Opinion No. 158
from the Industrial Commission.
order of the Industrial Commission is affirmed in part and
reversed in part.
Shoufler Miller Johnson, LLP, Boise, for appellant. Daniel A.
Racine, Olson, Nye, Budge & Bailey, Chtd., Pocatello, for
respondent. Fred J. Lewis argued.
NATURE OF THE CASE
Jerry Maravilla and J.R. Simplot Company both appeal the
Industrial Commission's (Commission) August 11, 2015
Order on Petition for Declaratory Ruling. Maravilla was
injured in an industrial accident while working for Simplot,
and Simplot paid Maravilla's worker's compensation
benefits for that injury. In a separate action, Maravilla
brought suit against Idaho Industrial Contractors, Inc.
(IIC), the contractor performing repairs on the area where
Maravilla was injured. Maravilla and IIC settled the claim
for $75, 000 and Simplot claimed subrogation against
Maravilla. In its order, the Commission ruled that Maravilla
could argue that Simplot was partly at fault for
Maravilla's industrial accident and that Simplot's
negligence, if proved, was not a bar to Simplot being
reimbursed for worker's compensation payments it had paid
appeals the Commission's decision that Maravilla's
settlement with IIC does not preclude Maravilla from
attempting to prove Simplot's negligence. Maravilla
appeals the Commission's ruling that Simplot is entitled
to reimbursement even if Simplot's negligence contributed
to Maravilla's injury. We affirm in part and reverse in
FACTUAL AND PROCEDURAL BACKGROUND
October 16, 2011, Maravilla, while working at Simplot,
tripped on a hose that had been placed across a walkway to
transport a water/acid mix to a nearby pump. The water/acid
mixture was being transported because repairs were being
performed on a nearby sulfuric acid pad. The repairs were
being performed by IIC, however, the hose had been placed by
Simplot. On the day of the accident, a rainstorm had caused a
power outage at the sulfuric acid pad causing acid to pool on
the pad. Upon tripping, Maravilla's foot went through a
plastic barrier erected by IIC and into the pooling acid.
Maravilla suffered chemical burns to his right foot and leg,
which later required skin grafts and surgery. Maravilla then
filed a worker's compensation claim. Simplot, in its
capacity as a self-insured employer, paid out an undisclosed
amount of worker's compensation benefits.
February 6, 2013, Maravilla filed a third-party lawsuit
against IIC. Maravilla alleged that his injuries were caused
by the negligence of IIC. Simplot did not participate in this
litigation. At some point before trial, Maravilla and IIC
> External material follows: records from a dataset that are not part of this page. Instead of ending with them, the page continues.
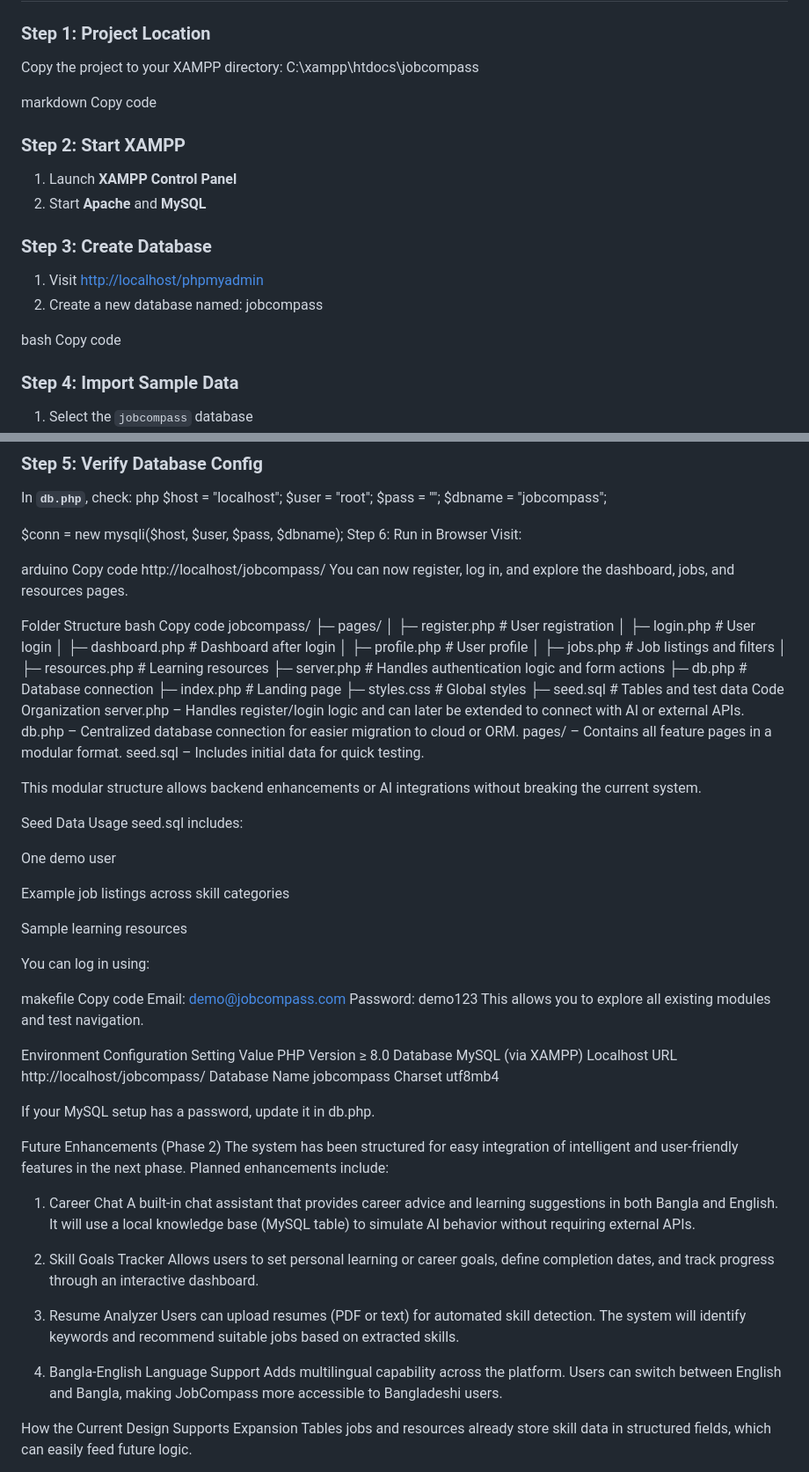
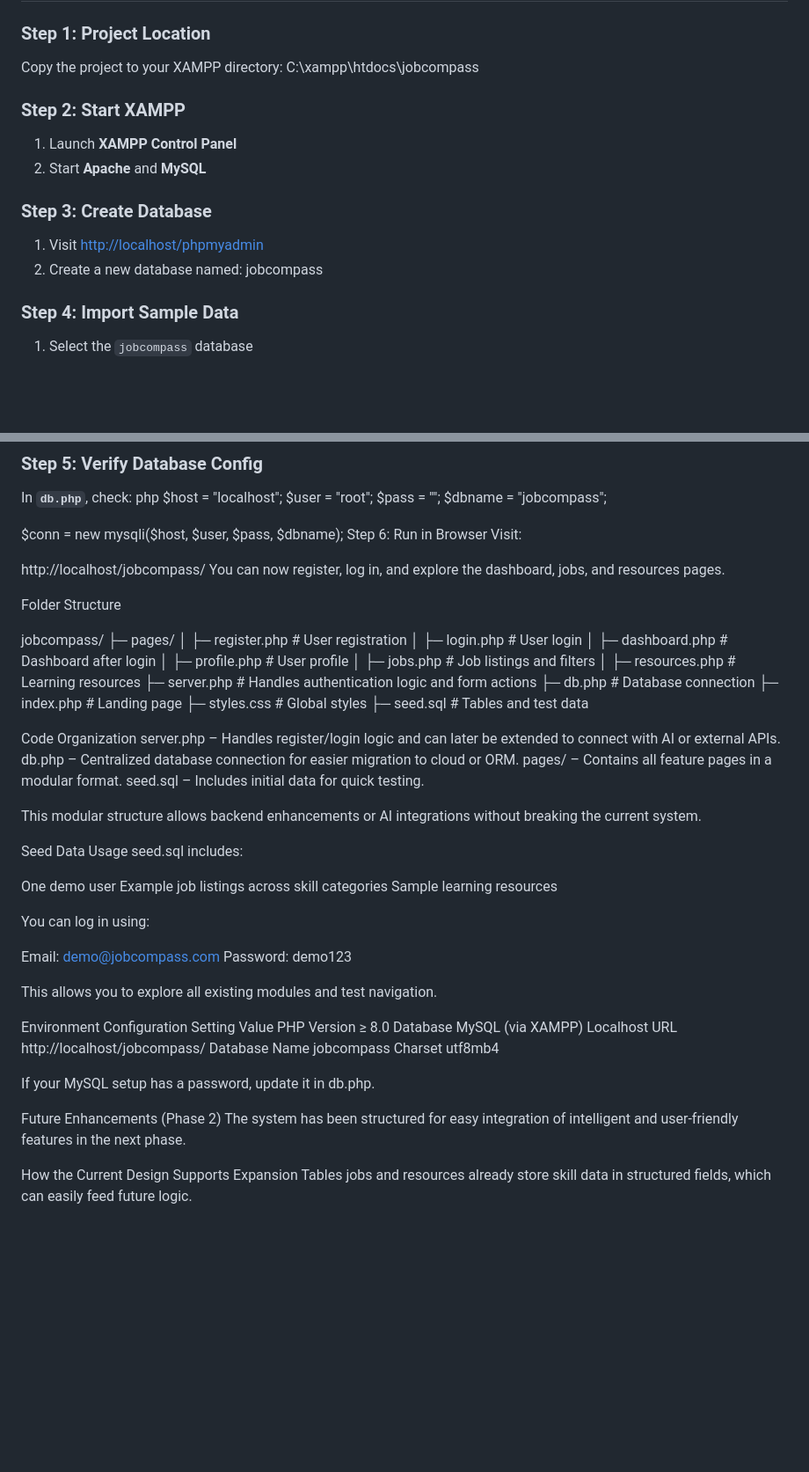
Before and after one commit to Tajabin/JobCompass, a Markdown page: README.md, 2 parts joined by grey strips. Shown: that part at 88% size. Drawn GitHub-style; blank space fills up the shorter version.

```diff
--- a/README.md
+++ b/README.md
@@ -31,8 +31,6 @@ It is designed with modular PHP and MySQL architecture so that AI-based recommen
 Copy the project to your XAMPP directory:
 C:\xampp\htdocs\jobcompass
 
-markdown
-Copy code
 
 ### Step 2: Start XAMPP
 1. Launch **XAMPP Control Panel**
@@ -43,8 +41,7 @@ Copy code
 2. Create a new database named:
 jobcompass
 
-bash
-Copy code
+
 
 ### Step 4: Import Sample Data
 1. Select the `jobcompass` database
@@ -67,14 +64,12 @@ $conn = new mysqli($host, $user, $pass, $dbname);
 Step 6: Run in Browser
 Visit:
 
-arduino
-Copy code
+
 http://localhost/jobcompass/
 You can now register, log in, and explore the dashboard, jobs, and resources pages.
 
 Folder Structure
-bash
-Copy code
+
 jobcompass/
 ├─ pages/
 │  ├─ register.php        # User registration
@@ -88,6 +83,7 @@ jobcompass/
 ├─ index.php              # Landing page
 ├─ styles.css             # Global styles
 ├─ seed.sql               # Tables and test data
+
 Code Organization
 server.php – Handles register/login logic and can later be extended to connect with AI or external APIs.
 db.php – Centralized database connection for easier migration to cloud or ORM.
@@ -100,17 +96,14 @@ Seed Data Usage
 seed.sql includes:
 
 One demo user
-
 Example job listings across skill categories
-
 Sample learning resources
 
 You can log in using:
 
-makefile
-Copy code
 Email: demo@jobcompass.com
 Password: demo123
+
 This allows you to explore all existing modules and test navigation.
 
 Environment Configuration
@@ -124,22 +117,7 @@ Charset	utf8mb4
 If your MySQL setup has a password, update it in db.php.
 
 Future Enhancements (Phase 2)
-The system has been structured for easy integration of intelligent and user-friendly features in the next phase. Planned enhancements include:
-
-1. Career Chat
-A built-in chat assistant that provides career advice and learning suggestions in both Bangla and English.
-It will use a local knowledge base (MySQL table) to simulate AI behavior without requiring external APIs.
-
-2. Skill Goals Tracker
-Allows users to set personal learning or career goals, define completion dates, and track progress through an interactive dashboard.
-
-3. Resume Analyzer
-Users can upload resumes (PDF or text) for automated skill detection.
-The system will identify keywords and recommend suitable jobs based on extracted skills.
-
-4. Bangla-English Language Support
-Adds multilingual capability across the platform.
-Users can switch between English and Bangla, making JobCompass more accessible to Bangladeshi users.
+The system has been structured for easy integration of intelligent and user-friendly features in the next phase.
 
 How the Current Design Supports Expansion
 Tables jobs and resources already store skill data in structured fields, which can easily feed future logic.
```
settled the claim for $75, 000. The district court then
dismissed the complaint with prejudice on January 22, 2015.
Thereafter, Simplot sought subrogation against the $75, 000
1, 2015, Maravilla filed a petition for declaratory ruling
with the Commission. Maravilla contended that in accordance
with prior precedent, any negligence on the part of an
employer cuts off that employer's right to subrogation
under Idaho Code section 72-223. Simplot argued that as a
result of Idaho's adoption of comparative fault, an
employer's right to subrogation continues to exist even
if the employer is shown to have been partly at fault in
contributing to the employee's injury. Simplot also
argued that Maravilla was precluded from arguing
Simplot's negligence because he failed to do so during
the third-party litigation with IIC.
August 11, 2015, the Commission issued its order. The
Commission rejected Simplot's claim preclusion argument
but adopted a new rule regarding employer's subrogation
rights. The new rule, based on the fact that joint and
several liability has been abolished in Idaho, states that
"employer's negligence is no longer an absolute bar
to the exercise of its right of subrogation. Rather, an
employer's right of subrogation will be reduced by its
proportionate share of fault in contributing to
timely appeals from the Commission's order with respect
to the claim preclusion issue. Maravilla cross-appeals with
respect to the Commission's adoption of the new employer
STANDARD OF REVIEW
facts pertinent to this appeal are not in dispute, only the
legal conclusions drawn from those facts, therefore, we
exercise free review. Kelly v. Blue Ribbon Linen Supply,
Inc., 159 Idaho 324, 326, 360 P.3d 333, 335 (2015).
Maravilla is not barred from raising the issue of